### EXERCISE INSTRUCTIONS
In the records below, the line with "Support parallel 64- and" opens the range and the line with "-17,7 +17,7 @@" closes it; print that range exactly and nothing else.

### SUPPLIED RECORDS
== Segment start ==

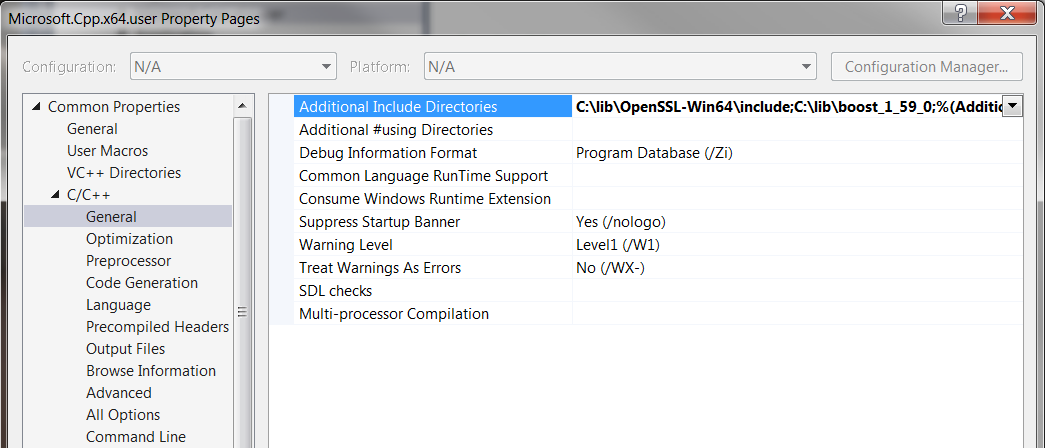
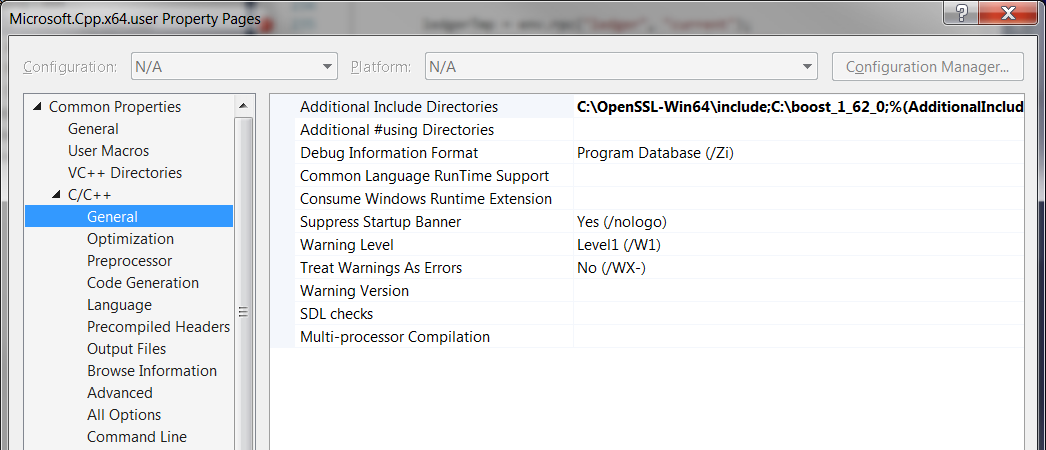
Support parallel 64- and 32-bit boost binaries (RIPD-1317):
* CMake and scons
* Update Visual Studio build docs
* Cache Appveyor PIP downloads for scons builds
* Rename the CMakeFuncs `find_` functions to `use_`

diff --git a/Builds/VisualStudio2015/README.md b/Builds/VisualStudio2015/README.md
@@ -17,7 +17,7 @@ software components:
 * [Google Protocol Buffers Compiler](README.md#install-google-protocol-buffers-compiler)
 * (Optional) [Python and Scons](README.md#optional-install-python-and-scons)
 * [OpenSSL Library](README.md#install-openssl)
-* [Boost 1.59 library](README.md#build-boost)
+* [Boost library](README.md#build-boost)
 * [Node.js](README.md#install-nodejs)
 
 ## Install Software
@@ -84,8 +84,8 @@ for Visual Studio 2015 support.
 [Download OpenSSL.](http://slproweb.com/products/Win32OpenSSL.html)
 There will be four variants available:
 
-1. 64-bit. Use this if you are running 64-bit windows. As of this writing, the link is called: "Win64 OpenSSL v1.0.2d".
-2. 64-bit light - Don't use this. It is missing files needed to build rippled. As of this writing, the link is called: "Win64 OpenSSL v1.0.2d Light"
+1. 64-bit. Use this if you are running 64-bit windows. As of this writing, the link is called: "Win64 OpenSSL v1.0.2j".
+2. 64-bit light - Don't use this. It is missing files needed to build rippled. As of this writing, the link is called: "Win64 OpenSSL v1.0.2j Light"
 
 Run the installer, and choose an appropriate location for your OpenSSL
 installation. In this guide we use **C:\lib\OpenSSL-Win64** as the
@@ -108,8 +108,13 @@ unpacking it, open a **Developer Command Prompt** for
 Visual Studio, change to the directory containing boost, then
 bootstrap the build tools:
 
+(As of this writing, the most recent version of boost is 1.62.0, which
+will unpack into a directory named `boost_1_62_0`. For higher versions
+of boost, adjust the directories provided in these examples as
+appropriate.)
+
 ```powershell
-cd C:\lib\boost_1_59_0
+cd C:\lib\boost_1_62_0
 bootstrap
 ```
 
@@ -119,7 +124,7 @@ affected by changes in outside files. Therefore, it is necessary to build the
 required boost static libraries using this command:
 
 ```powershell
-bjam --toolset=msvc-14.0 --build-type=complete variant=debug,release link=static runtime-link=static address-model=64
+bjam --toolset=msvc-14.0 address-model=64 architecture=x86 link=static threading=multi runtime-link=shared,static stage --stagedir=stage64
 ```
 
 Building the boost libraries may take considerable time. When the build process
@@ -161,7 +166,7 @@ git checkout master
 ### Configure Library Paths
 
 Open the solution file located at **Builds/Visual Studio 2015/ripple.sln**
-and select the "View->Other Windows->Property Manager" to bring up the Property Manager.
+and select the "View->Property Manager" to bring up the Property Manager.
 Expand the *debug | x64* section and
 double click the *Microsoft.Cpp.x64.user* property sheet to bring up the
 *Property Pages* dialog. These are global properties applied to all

== Segment end ==
== Segment start ==

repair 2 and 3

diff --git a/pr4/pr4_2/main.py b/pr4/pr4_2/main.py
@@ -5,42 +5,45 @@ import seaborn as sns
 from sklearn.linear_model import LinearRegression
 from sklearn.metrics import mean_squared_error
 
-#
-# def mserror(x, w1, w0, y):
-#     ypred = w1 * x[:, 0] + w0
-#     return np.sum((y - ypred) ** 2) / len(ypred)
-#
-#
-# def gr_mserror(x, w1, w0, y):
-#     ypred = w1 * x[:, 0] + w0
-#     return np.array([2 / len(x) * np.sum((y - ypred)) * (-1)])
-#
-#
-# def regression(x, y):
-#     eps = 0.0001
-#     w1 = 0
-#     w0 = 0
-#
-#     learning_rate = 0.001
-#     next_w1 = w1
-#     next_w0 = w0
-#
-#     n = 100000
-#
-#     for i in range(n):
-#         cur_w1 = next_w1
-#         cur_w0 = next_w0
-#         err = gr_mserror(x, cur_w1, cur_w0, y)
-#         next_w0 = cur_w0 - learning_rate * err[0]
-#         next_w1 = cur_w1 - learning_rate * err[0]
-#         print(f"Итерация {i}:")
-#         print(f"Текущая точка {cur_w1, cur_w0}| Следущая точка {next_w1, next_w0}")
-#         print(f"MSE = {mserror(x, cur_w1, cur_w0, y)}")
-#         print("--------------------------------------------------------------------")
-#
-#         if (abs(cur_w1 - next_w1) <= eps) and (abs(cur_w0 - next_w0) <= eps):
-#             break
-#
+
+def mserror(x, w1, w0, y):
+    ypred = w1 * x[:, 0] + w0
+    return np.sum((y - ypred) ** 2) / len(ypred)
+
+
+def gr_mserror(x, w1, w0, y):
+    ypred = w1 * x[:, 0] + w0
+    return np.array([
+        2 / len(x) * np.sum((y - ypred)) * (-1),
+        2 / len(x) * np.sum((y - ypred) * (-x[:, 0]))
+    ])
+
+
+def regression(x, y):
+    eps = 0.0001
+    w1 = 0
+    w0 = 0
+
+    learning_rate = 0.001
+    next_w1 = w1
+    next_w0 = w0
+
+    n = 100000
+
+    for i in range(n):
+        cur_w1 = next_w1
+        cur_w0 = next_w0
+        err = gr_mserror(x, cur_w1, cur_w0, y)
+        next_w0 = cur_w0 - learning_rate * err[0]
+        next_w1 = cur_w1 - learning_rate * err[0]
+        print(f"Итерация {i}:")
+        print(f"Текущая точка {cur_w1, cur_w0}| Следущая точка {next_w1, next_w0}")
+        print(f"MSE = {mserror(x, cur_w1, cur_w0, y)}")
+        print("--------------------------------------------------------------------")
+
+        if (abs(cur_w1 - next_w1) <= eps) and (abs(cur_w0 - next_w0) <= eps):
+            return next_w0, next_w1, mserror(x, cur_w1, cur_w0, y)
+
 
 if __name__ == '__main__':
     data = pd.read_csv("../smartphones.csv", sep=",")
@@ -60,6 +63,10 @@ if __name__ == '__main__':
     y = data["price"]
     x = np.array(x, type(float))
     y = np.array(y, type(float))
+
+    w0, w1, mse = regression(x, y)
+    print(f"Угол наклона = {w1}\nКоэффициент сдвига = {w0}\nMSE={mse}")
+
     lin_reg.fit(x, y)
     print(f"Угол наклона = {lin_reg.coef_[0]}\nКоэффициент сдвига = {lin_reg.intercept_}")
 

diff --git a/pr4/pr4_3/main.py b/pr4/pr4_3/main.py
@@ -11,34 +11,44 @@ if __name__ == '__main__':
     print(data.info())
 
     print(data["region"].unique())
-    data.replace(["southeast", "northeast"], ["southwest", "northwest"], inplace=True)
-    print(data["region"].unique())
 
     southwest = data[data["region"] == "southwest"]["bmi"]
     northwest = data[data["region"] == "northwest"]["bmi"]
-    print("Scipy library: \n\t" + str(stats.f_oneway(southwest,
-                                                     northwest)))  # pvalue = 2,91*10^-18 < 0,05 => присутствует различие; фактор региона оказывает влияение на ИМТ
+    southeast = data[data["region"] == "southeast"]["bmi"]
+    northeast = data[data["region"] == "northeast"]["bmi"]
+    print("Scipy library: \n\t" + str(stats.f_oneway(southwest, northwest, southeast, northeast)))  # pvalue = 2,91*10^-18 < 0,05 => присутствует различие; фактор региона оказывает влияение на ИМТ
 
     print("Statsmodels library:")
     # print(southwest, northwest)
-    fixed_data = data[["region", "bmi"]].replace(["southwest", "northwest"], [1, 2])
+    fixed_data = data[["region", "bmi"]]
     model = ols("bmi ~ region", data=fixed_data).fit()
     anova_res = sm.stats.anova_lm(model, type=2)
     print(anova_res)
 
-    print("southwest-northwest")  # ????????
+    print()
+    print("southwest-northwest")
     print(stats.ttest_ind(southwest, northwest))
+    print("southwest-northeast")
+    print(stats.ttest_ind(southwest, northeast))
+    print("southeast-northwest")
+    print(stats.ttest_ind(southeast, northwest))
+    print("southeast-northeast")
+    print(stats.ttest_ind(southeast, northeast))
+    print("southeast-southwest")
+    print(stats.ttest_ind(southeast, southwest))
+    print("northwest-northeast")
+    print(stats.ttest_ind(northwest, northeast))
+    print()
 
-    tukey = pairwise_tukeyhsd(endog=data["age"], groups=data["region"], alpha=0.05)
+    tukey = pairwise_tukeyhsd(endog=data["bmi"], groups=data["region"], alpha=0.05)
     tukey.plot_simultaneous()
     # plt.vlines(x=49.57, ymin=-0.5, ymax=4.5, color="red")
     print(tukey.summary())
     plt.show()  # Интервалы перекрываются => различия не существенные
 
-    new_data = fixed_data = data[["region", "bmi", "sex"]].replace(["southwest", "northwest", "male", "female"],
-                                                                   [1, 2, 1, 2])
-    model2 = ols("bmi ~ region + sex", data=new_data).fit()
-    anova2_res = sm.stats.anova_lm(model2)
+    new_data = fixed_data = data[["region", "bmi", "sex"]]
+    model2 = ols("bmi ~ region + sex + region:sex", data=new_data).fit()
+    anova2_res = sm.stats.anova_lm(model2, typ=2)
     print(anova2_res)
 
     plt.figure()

== Segment end ==

### TASK RESPONSE
Support parallel 64- and 32-bit boost binaries (RIPD-1317):
* CMake and scons
* Update Visual Studio build docs
* Cache Appveyor PIP downloads for scons builds
* Rename the CMakeFuncs `find_` functions to `use_`

diff --git a/Builds/VisualStudio2015/README.md b/Builds/VisualStudio2015/README.md
@@ -17,7 +17,7 @@ software components:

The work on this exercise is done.